[Exercise instructions] Lines where the string "GitHub" appears are to be copied from the entries below.

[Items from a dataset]
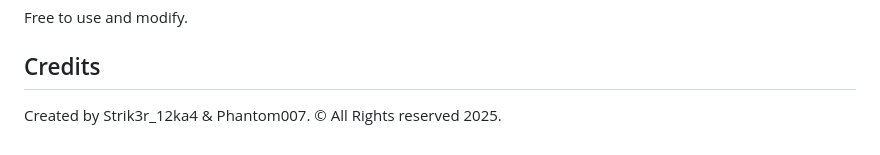
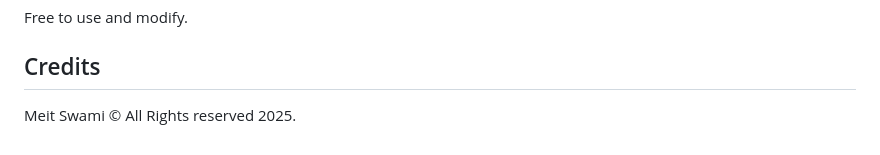
Before and after one commit to meitswami/Anvesh, a Markdown page: README.md, the part around the change. GitHub-like rendering.

```diff
--- a/README.md
+++ b/README.md
@@ -170,4 +170,4 @@ Free to use and modify.
 
 ## Credits
 
-Created by Strik3r_12ka4 & Phantom007. © All Rights reserved 2025.
+Meit Swami © All Rights reserved 2025.
```
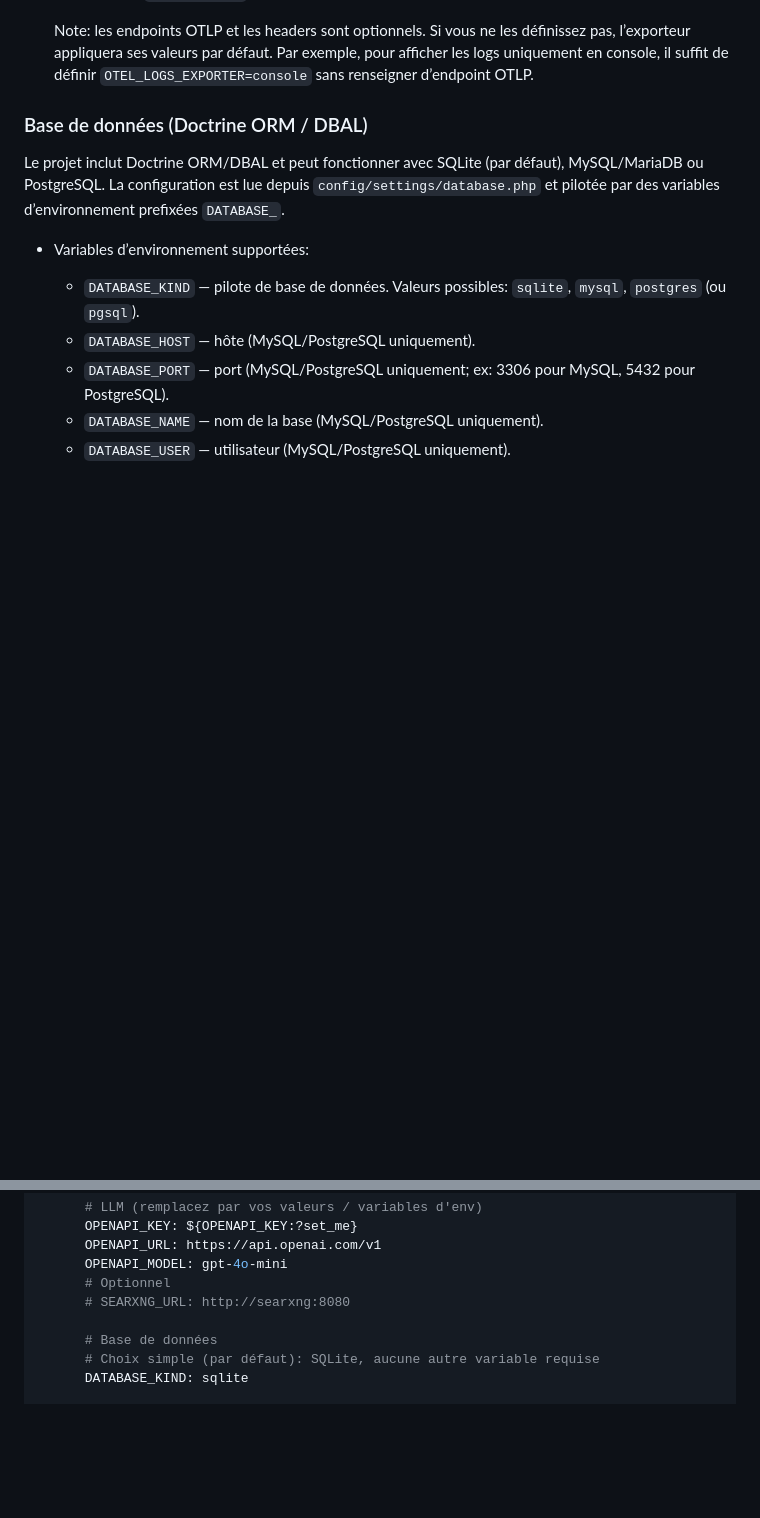
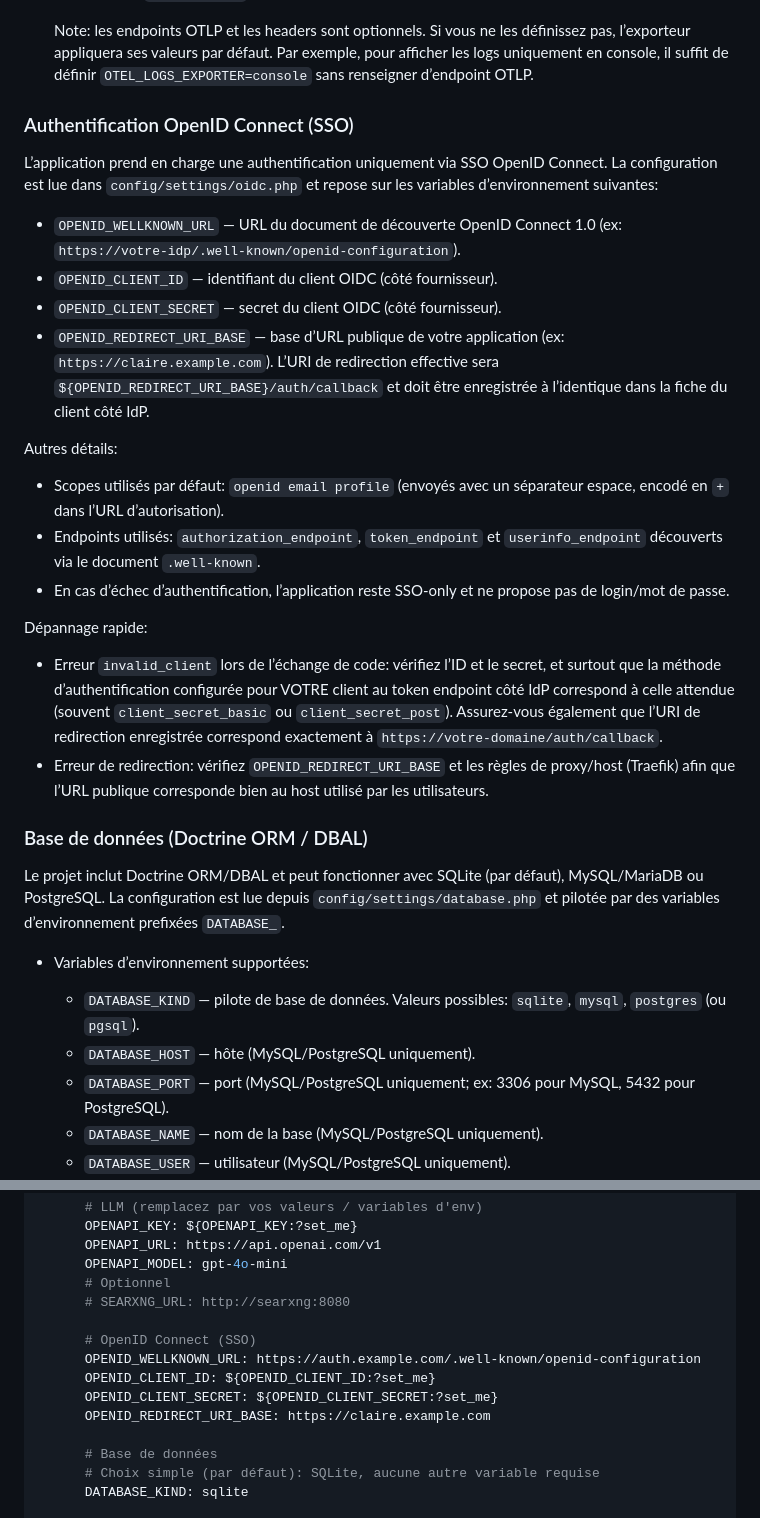
Before and after one commit to semhoun/claire-chatbot, a Markdown page: README.md, 2 parts joined by grey strips. GitHub-like rendering; blank space fills up the shorter version.

Commit message:
Add OPENID_* in readme

```diff
--- a/README.md
+++ b/README.md
@@ -77,6 +77,24 @@ Les paramètres sont chargés depuis `config/settings/*.php` et complétés par
       - `OTEL_EXPORTER_OTLP_LOGS_ENDPOINT` — endpoint logs (optionnel; surcharge de `..._ENDPOINT`).
 
   Note: les endpoints OTLP et les headers sont optionnels. Si vous ne les définissez pas, l’exporteur appliquera ses valeurs par défaut. Par exemple, pour afficher les logs uniquement en console, il suffit de définir `OTEL_LOGS_EXPORTER=console` sans renseigner d’endpoint OTLP.
+
+### Authentification OpenID Connect (SSO)
+
+L’application prend en charge une authentification uniquement via SSO OpenID Connect. La configuration est lue dans `config/settings/oidc.php` et repose sur les variables d’environnement suivantes:
+
+- `OPENID_WELLKNOWN_URL` — URL du document de découverte OpenID Connect 1.0 (ex: `https://votre-idp/.well-known/openid-configuration`).
+- `OPENID_CLIENT_ID` — identifiant du client OIDC (côté fournisseur).
+- `OPENID_CLIENT_SECRET` — secret du client OIDC (côté fournisseur).
+- `OPENID_REDIRECT_URI_BASE` — base d’URL publique de votre application (ex: `https://claire.example.com`). L’URI de redirection effective sera `${OPENID_REDIRECT_URI_BASE}/auth/callback` et doit être enregistrée à l’identique dans la fiche du client côté IdP.
+
+Autres détails:
+- Scopes utilisés par défaut: `openid email profile` (envoyés avec un séparateur espace, encodé en `+` dans l’URL d’autorisation).
+- Endpoints utilisés: `authorization_endpoint`, `token_endpoint` et `userinfo_endpoint` découverts via le document `.well-known`.
+- En cas d’échec d’authentification, l’application reste SSO‑only et ne propose pas de login/mot de passe.
+
+Dépannage rapide:
+- Erreur `invalid_client` lors de l’échange de code: vérifiez l’ID et le secret, et surtout que la méthode d’authentification configurée pour VOTRE client au token endpoint côté IdP correspond à celle attendue (souvent `client_secret_basic` ou `client_secret_post`). Assurez‑vous également que l’URI de redirection enregistrée correspond exactement à `https://votre-domaine/auth/callback`.
+- Erreur de redirection: vérifiez `OPENID_REDIRECT_URI_BASE` et les règles de proxy/host (Traefik) afin que l’URL publique corresponde bien au host utilisé par les utilisateurs.
 
 ### Base de données (Doctrine ORM / DBAL)
 
@@ -175,6 +193,12 @@ services:
       # Optionnel
       # SEARXNG_URL: http://searxng:8080
 
+      # OpenID Connect (SSO)
+      OPENID_WELLKNOWN_URL: https://auth.example.com/.well-known/openid-configuration
+      OPENID_CLIENT_ID: ${OPENID_CLIENT_ID:?set_me}
+      OPENID_CLIENT_SECRET: ${OPENID_CLIENT_SECRET:?set_me}
+      OPENID_REDIRECT_URI_BASE: https://claire.example.com
+
       # Base de données
       # Choix simple (par défaut): SQLite, aucune autre variable requise
       DATABASE_KIND: sqlite
```
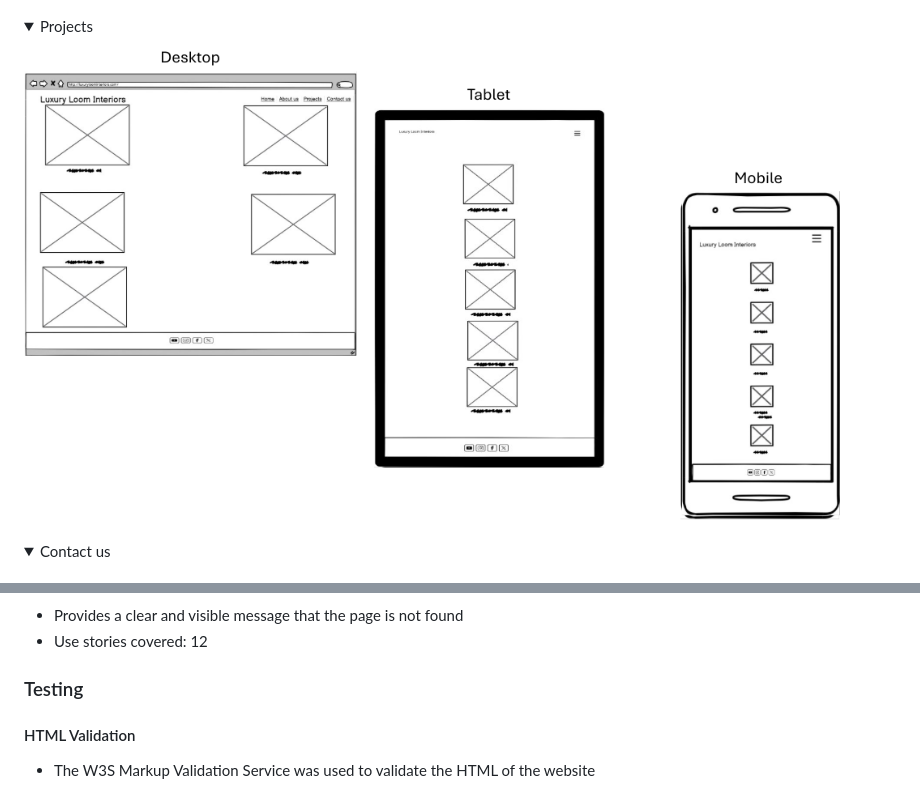
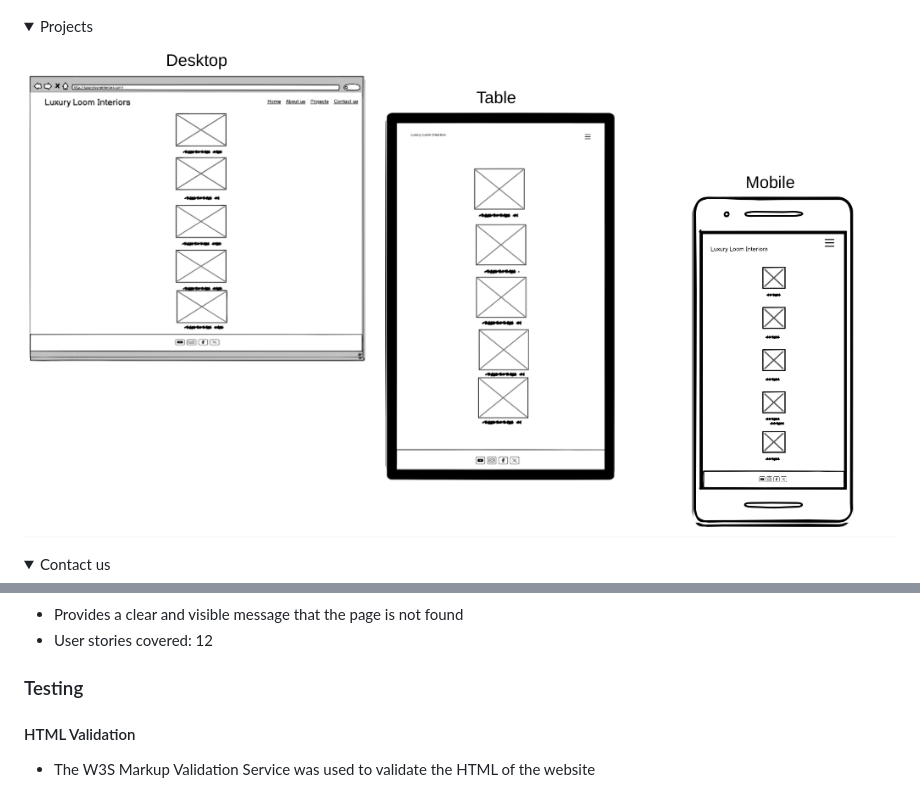
Before and after one commit to KmariK/luxury-loom-interiors, a Markdown page: README.md, 2 parts joined by grey strips. Rendered like a GitHub page; pictures changed too: docs/wireframe/project-page-wireframe.png (deleted), docs/wireframe/projects-page-wireframe.png (added); folded sections open.

Commit message:
edit project page wireframe

```diff
--- a/README.md
+++ b/README.md
@@ -111,7 +111,7 @@ The page is structured in a easy, user friendly way. When the customers arrive o
 <details><summary>About us</summary>
 <img src="docs/wireframe/about-us-page-wireframe.png"></details>
 <details><summary>Projects</summary>
-<img src="docs/wireframe/project-page-wireframe.png"></details>
+<img src="docs/wireframe/projects-page-wireframe.png"></details>
 <details><summary>Contact us</summary><img src="docs/wireframe/contct-us-page.png"></details>
 
 ### Technologies Used
@@ -188,7 +188,7 @@ The page consists of four pages and nine features.
 <details><summary>404 page</summary><img src="docs/features/404.png"></details>
 
 - Provides a clear and visible message that the page is not found
-- Use stories covered: 12
+- User stories covered: 12
 
 ### Testing
 #### HTML Validation
```
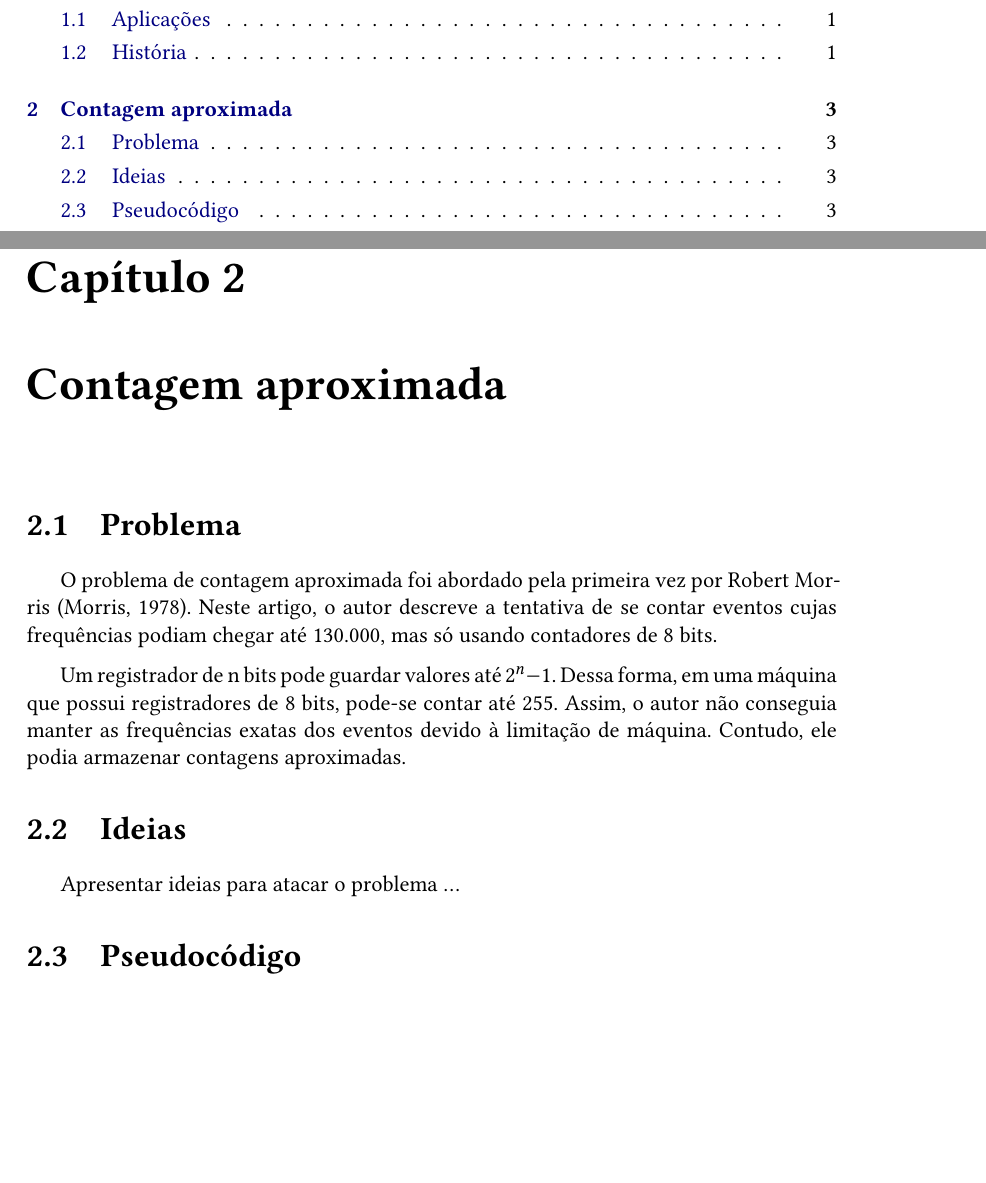
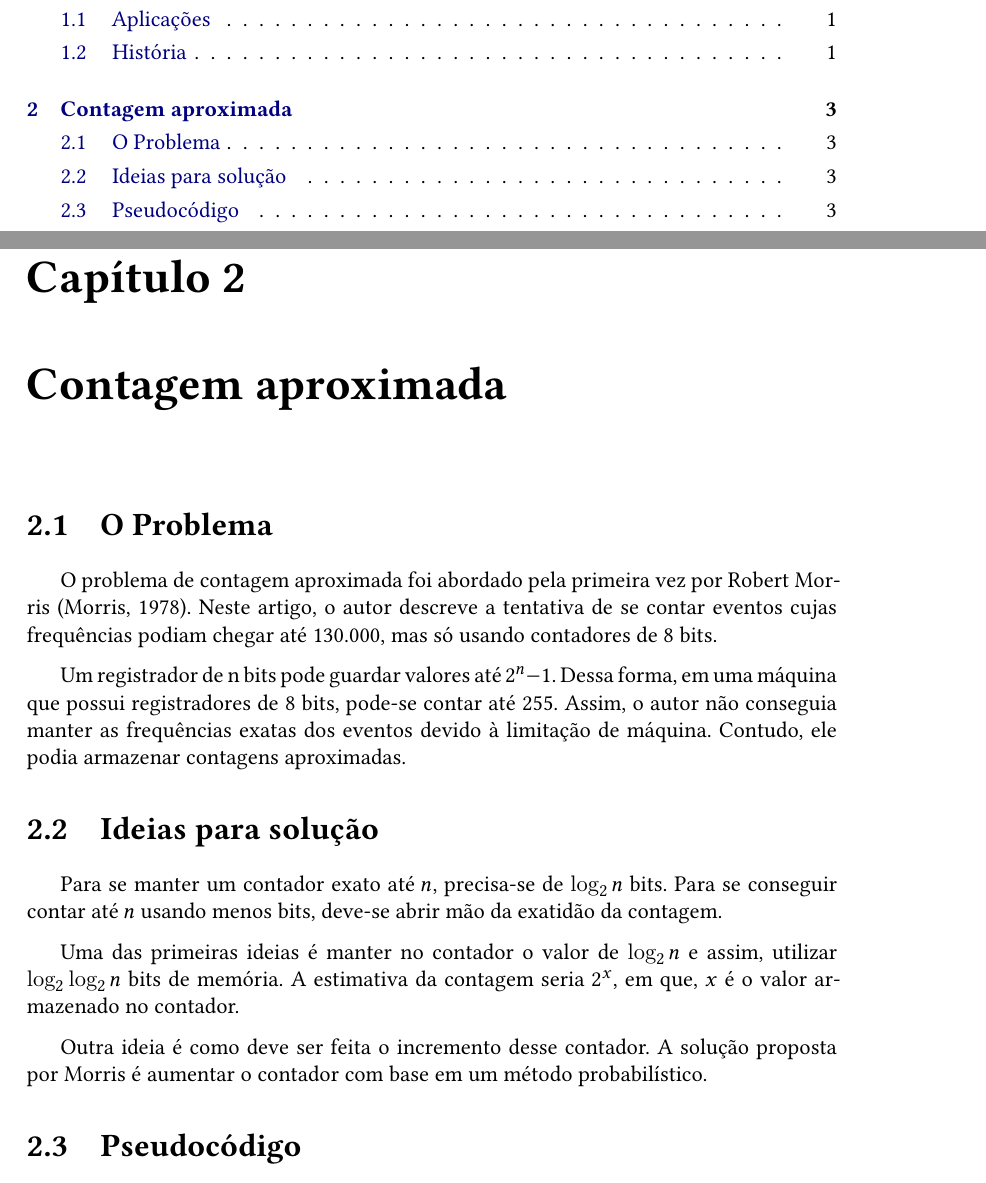
Before and after one commit to billkondo/TCC-2021, a LaTeX thesis (monografia/tese.tex, which reads monografia/conteudo/02-morris.tex): two parts of pages 5 and 9 of 14, joined at a grey line, cut so that both start at the same text, the shorter picture padded with empty space. Compiled offline with XeLaTeX; a missing font is replaced by an installed copy or a similar font.

Commit message:
Escrevendo ideias para solução

```diff
--- a/monografia/conteudo/02-morris.tex
+++ b/monografia/conteudo/02-morris.tex
@@ -1,7 +1,7 @@
 \chapter{Contagem aproximada}
 \label{chap:morris}
 
-\section{Problema}
+\section{O Problema}
 
 O problema de contagem aproximada foi abordado pela primeira vez por Robert  Morris (Morris, 1978).
 Neste artigo, o autor descreve a tentativa de se contar eventos cujas frequências podiam chegar até 130.000, mas só usando contadores de 8 bits.
@@ -10,9 +10,18 @@ Um registrador de n bits pode guardar valores até $2^n-1$. Dessa forma, em uma
 Assim, o autor não conseguia manter as frequências exatas dos eventos devido à limitação de máquina.
 Contudo, ele podia armazenar contagens aproximadas.
 
-\section{Ideias}
+\section{Ideias para solução}
 
-Apresentar ideias para atacar o problema \dots
+Para se manter um contador exato até $n$, precisa-se de $\log_2 n$ bits. Para se conseguir contar até $n$ usando menos bits,
+deve-se abrir mão da exatidão da contagem.
+
+Uma das primeiras ideias é manter no contador o valor de $\log_2 n$ e assim, utilizar $\log_2 \log_2 n$ bits de memória.
+A estimativa da contagem seria $2^x$, em que, $x$ é o valor armazenado no contador.
+
+Outra ideia é como deve ser feita o incremento desse contador.
+A solução proposta por Morris é aumentar o contador com base em um método probabilístico.
+
+
 
 \section{Pseudocódigo}
 
```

[Finished task]
Before and after one commit to meitswami/Anvesh, a Markdown page: README.md, the part around the change. GitHub-like rendering.
Before and after one commit to semhoun/claire-chatbot, a Markdown page: README.md, 2 parts joined by grey strips. GitHub-like rendering; blank space fills up the shorter version.
Before and after one commit to KmariK/luxury-loom-interiors, a Markdown page: README.md, 2 parts joined by grey strips. Rendered like a GitHub page; pictures changed too: docs/wireframe/project-page-wireframe.png (deleted), docs/wireframe/projects-page-wireframe.png (added); folded sections open.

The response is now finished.